**WHAT IS NEEDED**
Set down the entries exactly as they appear, apart from the images, which stay out.

Dataset entries
━━━━━━━━
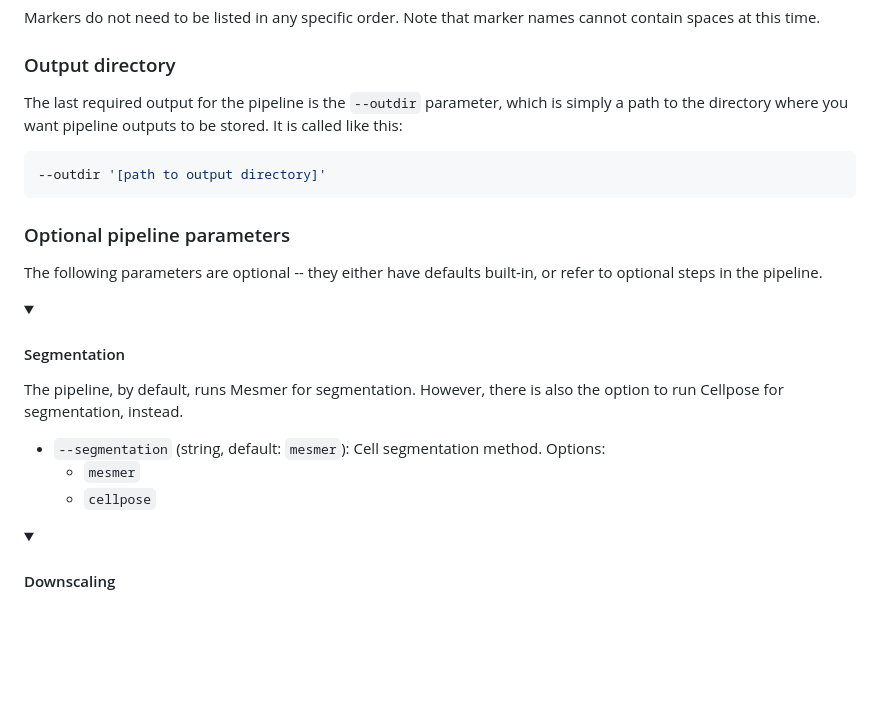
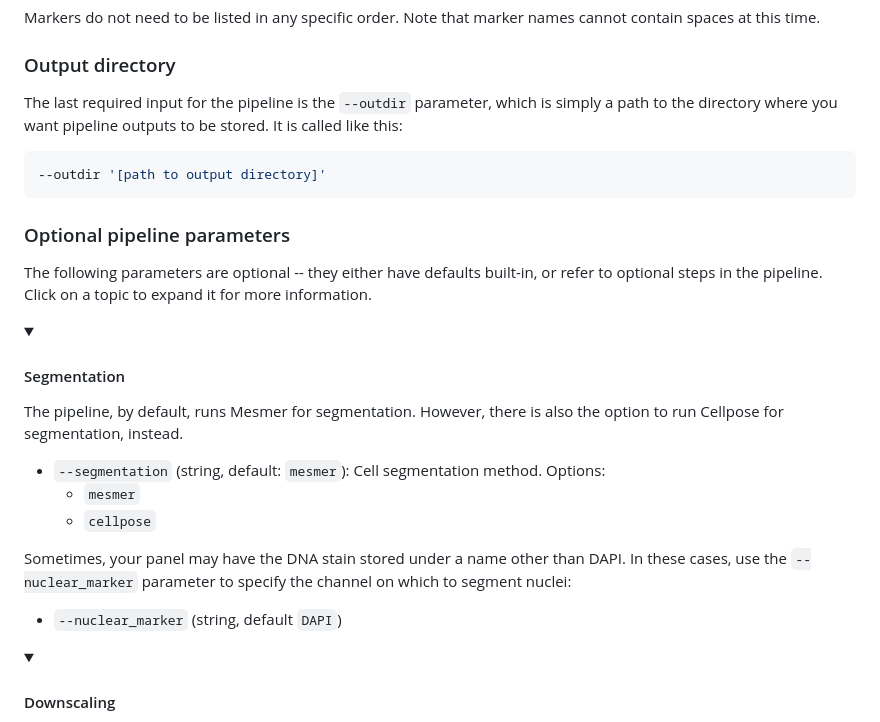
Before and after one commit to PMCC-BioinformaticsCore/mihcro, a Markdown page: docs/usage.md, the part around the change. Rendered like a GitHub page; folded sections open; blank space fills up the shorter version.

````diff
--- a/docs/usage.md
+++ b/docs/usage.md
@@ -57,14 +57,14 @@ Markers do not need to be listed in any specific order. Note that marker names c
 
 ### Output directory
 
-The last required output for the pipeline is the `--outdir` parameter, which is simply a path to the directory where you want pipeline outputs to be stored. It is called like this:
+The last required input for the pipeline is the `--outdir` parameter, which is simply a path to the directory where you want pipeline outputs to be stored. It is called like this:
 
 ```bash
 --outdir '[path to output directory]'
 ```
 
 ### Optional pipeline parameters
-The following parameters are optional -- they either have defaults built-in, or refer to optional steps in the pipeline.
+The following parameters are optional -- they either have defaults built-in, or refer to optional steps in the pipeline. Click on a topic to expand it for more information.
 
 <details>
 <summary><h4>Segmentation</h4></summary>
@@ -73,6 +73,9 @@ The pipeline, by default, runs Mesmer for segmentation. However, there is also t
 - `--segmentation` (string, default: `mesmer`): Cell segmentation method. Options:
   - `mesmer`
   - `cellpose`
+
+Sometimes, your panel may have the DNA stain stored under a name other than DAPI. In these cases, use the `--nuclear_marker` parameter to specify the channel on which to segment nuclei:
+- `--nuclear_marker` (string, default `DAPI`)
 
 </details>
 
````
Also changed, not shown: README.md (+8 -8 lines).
━━━━━━━━
**RESPONSE BELOW**
Before and after one commit to PMCC-BioinformaticsCore/mihcro, a Markdown page: docs/usage.md, the part around the change. Rendered like a GitHub page; folded sections open; blank space fills up the shorter version.

````diff
--- a/docs/usage.md
+++ b/docs/usage.md
@@ -57,14 +57,14 @@ Markers do not need to be listed in any specific order. Note that marker names c
 
 ### Output directory
 
-The last required output for the pipeline is the `--outdir` parameter, which is simply a path to the directory where you want pipeline outputs to be stored. It is called like this:
+The last required input for the pipeline is the `--outdir` parameter, which is simply a path to the directory where you want pipeline outputs to be stored. It is called like this:
 
 ```bash
 --outdir '[path to output directory]'
 ```
 
 ### Optional pipeline parameters
-The following parameters are optional -- they either have defaults built-in, or refer to optional steps in the pipeline.
+The following parameters are optional -- they either have defaults built-in, or refer to optional steps in the pipeline. Click on a topic to expand it for more information.
 
 <details>
 <summary><h4>Segmentation</h4></summary>
@@ -73,6 +73,9 @@ The pipeline, by default, runs Mesmer for segmentation. However, there is also t
 - `--segmentation` (string, default: `mesmer`): Cell segmentation method. Options:
   - `mesmer`
   - `cellpose`
+
+Sometimes, your panel may have the DNA stain stored under a name other than DAPI. In these cases, use the `--nuclear_marker` parameter to specify the channel on which to segment nuclei:
+- `--nuclear_marker` (string, default `DAPI`)
 
 </details>
 
````
Also changed, not shown: README.md (+8 -8 lines).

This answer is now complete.